I would love to see some of these privacy-focused providers like Kagi and Tutanota/Protonmail align themselves into a "bundle"-type offering (think video game humble bundles) where for like $35/month you got access to a bunch of useful tools like this. It would really expose a lot of people to services they aren't super familiar with already, so even if it was at a slight discount to the provider, they would acquire a lot of new users I bet.
Indeed. I'm tired of data brokers masquerading as other things (search, email, whatever).
Signed up for Kagi today and have been looking for a permanent gmail solution.
Had this bundle been available today I'd have jumped on it.
This is the answer. I’ll never use Google search again.

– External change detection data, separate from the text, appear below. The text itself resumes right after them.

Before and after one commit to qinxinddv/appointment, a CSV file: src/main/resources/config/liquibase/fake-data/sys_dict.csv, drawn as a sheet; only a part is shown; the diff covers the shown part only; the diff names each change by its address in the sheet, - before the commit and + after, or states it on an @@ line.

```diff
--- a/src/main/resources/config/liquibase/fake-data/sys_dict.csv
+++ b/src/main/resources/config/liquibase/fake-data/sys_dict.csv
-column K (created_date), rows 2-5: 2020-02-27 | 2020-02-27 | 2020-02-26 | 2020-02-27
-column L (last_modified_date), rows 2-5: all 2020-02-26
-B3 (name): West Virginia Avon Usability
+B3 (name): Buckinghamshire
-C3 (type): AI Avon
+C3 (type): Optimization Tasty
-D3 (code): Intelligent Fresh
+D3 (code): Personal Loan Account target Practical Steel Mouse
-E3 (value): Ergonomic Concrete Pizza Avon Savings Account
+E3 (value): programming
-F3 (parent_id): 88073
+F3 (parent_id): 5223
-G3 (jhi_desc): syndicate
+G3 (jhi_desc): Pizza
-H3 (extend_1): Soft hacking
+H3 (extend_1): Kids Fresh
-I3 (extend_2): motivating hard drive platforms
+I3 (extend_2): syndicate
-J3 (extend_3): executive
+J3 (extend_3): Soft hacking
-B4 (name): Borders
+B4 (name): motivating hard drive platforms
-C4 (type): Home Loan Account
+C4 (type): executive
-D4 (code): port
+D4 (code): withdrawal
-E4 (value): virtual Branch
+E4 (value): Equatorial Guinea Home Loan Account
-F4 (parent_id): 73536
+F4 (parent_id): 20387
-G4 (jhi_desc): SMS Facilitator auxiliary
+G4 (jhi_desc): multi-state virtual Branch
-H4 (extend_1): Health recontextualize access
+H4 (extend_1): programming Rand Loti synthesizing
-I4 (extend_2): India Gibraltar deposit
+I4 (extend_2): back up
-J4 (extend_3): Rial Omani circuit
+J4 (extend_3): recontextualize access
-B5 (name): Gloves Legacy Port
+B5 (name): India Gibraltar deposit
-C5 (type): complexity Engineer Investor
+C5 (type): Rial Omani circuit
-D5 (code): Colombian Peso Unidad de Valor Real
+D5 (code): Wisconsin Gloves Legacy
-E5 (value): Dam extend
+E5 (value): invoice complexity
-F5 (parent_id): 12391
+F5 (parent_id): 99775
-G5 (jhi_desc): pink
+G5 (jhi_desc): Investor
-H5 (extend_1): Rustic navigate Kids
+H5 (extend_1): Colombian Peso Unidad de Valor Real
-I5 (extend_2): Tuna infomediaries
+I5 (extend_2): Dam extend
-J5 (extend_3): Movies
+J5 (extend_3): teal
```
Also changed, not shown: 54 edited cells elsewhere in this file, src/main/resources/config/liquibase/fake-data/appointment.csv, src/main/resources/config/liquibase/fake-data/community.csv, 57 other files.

Being logged in while making search queries in search engines poses significant privacy risks. The searches can paint a comprehensive profile of the user, and these data often remain stored for extended periods. There's a chance this information might be shared with third parties. Coupled with other user data, these logged-in searches can pave the way for targeted advertising, sophisticated predictive analysis, and potential exploitation by governments or malicious entities. In the event of data breaches, the user's logged-in search histories can be exposed. Furthermore, users typically don't have clear insight into how their data is utilized when logged in.
I hope Kagi introduces an anonymous access feature. For instance, it could incorporate zero-knowledge proofs (ZKPs). These are cryptographic techniques where one party (the prover) can confirm to another (the verifier) that a claim is accurate without disclosing any additional information. This is especially beneficial for authentication scenarios where it's essential to avoid sharing extra details.

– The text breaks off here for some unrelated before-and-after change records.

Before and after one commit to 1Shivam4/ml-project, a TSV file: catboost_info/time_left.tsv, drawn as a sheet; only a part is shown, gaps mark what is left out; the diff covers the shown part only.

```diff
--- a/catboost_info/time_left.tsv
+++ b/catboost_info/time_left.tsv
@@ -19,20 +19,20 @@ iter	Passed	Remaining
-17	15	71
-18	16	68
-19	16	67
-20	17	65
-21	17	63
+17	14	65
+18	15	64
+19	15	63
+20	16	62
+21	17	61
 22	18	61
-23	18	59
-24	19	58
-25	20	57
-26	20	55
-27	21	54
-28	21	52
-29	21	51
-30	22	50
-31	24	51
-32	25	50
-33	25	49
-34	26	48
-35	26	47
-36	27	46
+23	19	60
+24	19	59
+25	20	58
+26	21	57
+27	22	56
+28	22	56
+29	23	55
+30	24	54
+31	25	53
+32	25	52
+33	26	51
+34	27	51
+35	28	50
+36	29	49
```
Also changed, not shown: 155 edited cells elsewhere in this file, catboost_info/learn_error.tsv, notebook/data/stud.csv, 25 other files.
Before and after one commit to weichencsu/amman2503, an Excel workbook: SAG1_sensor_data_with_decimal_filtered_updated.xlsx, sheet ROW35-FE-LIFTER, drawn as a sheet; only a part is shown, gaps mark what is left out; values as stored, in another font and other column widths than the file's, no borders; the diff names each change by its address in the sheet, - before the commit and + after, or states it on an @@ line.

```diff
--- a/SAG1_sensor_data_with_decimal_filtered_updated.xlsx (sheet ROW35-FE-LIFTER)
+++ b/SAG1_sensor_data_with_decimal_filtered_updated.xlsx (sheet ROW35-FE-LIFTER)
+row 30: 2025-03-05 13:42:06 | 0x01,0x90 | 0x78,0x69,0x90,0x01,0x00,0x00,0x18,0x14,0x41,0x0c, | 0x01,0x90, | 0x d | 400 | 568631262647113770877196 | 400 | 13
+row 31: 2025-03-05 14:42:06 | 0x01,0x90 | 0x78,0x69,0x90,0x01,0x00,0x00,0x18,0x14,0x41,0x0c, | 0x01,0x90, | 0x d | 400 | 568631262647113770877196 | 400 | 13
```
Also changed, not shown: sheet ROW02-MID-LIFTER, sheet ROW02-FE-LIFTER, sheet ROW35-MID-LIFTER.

To implement zero-knowledge authentication for quota API access:
1. Token Creation:
- Each month, users receive a token tied to their identity and quota.

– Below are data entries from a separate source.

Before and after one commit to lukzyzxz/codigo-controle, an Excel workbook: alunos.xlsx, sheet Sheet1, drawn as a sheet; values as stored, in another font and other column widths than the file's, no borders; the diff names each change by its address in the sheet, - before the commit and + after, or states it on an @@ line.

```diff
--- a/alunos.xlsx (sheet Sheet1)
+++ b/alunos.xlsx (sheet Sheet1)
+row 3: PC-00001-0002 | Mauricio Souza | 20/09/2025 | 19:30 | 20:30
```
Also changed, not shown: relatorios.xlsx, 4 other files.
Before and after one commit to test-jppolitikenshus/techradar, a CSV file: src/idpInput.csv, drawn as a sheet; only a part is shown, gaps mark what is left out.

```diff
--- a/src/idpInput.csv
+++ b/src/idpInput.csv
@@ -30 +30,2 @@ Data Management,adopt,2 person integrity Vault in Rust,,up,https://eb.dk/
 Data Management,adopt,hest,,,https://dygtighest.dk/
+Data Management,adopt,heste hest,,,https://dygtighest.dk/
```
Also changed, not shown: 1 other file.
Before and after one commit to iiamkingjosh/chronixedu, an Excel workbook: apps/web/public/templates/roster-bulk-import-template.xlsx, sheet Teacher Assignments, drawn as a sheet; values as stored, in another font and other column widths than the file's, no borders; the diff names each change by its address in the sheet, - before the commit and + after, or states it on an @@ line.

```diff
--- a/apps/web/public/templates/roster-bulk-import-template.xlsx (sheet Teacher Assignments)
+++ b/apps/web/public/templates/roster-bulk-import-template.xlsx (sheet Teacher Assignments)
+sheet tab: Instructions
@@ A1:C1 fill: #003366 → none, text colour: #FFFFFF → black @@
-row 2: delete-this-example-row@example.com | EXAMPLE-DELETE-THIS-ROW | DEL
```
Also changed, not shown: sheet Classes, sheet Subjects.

- The token can be split for use on multiple devices using cryptographic methods.
2. API Access:
- Clients present a zero-knowledge proof (ZKP) to confirm they have a valid token and haven't used up their quota. The server verifies this without seeing the exact details.
3. Client Synchronization:
- Each client tracks its quota usage.
- Synchronization can be peer-to-peer or through a centralized, encrypted server to prevent double spending of the quota.
4. Quota Renewal:
- Monthly, old tokens expire, and new tokens are issued.
- ZKPs can be resource-intensive.
- Token security is crucial; there should be a way to handle lost or compromised tokens.
- The system should prevent quota "double-spending" across devices.
- If a centralized server is used for synchronization, it should operate with encrypted data.
This way Kagi would only know who their customers are but not what kind of searches they make.
I'm not searching for anything terrifyingly illegal, and for the rest Google and MS already scrape and compile every byte of data I've ever generated. Why would it suddenly be a problem when a more reliable and less vicious company is doing a fraction of that?
You have to understand that most of us aren't fighting some battle for "perfect privacy," I just want a search engine that works for me, rather than advertisers, at the level of the search results themselves.
What is counted as "terrifyingly illegal" changes without a moments notice on the whims of your rulers. So even if you're not googling on how to bomb the government, there are hundreds of other subjects and opinions that could in the future make the majority of your neighbours, family and workmates think you deserve to be shunned, fired, in prison, or worse. That is why people want to protect their privacy.
Ok, but again Google and a hundred data brokers already scrape every detail of my life no matter what I do. Even if I become a hermit in the woods the existence of my friends and family who don't take those precautions would make my efforts worthless. Meanwhile we're talking about Google/Bing vs. Kagi... not "Super Secret Perfect Privacy Magic" vs Kagi.
So while I understand your overall concern, that ship has sailed for search engines and the internet. We're living in a world full of networked cameras that people voluntarily and happily install, of people broadcasting their lives 24/7. The idea of perfect privacy is getting downright mystical/religious.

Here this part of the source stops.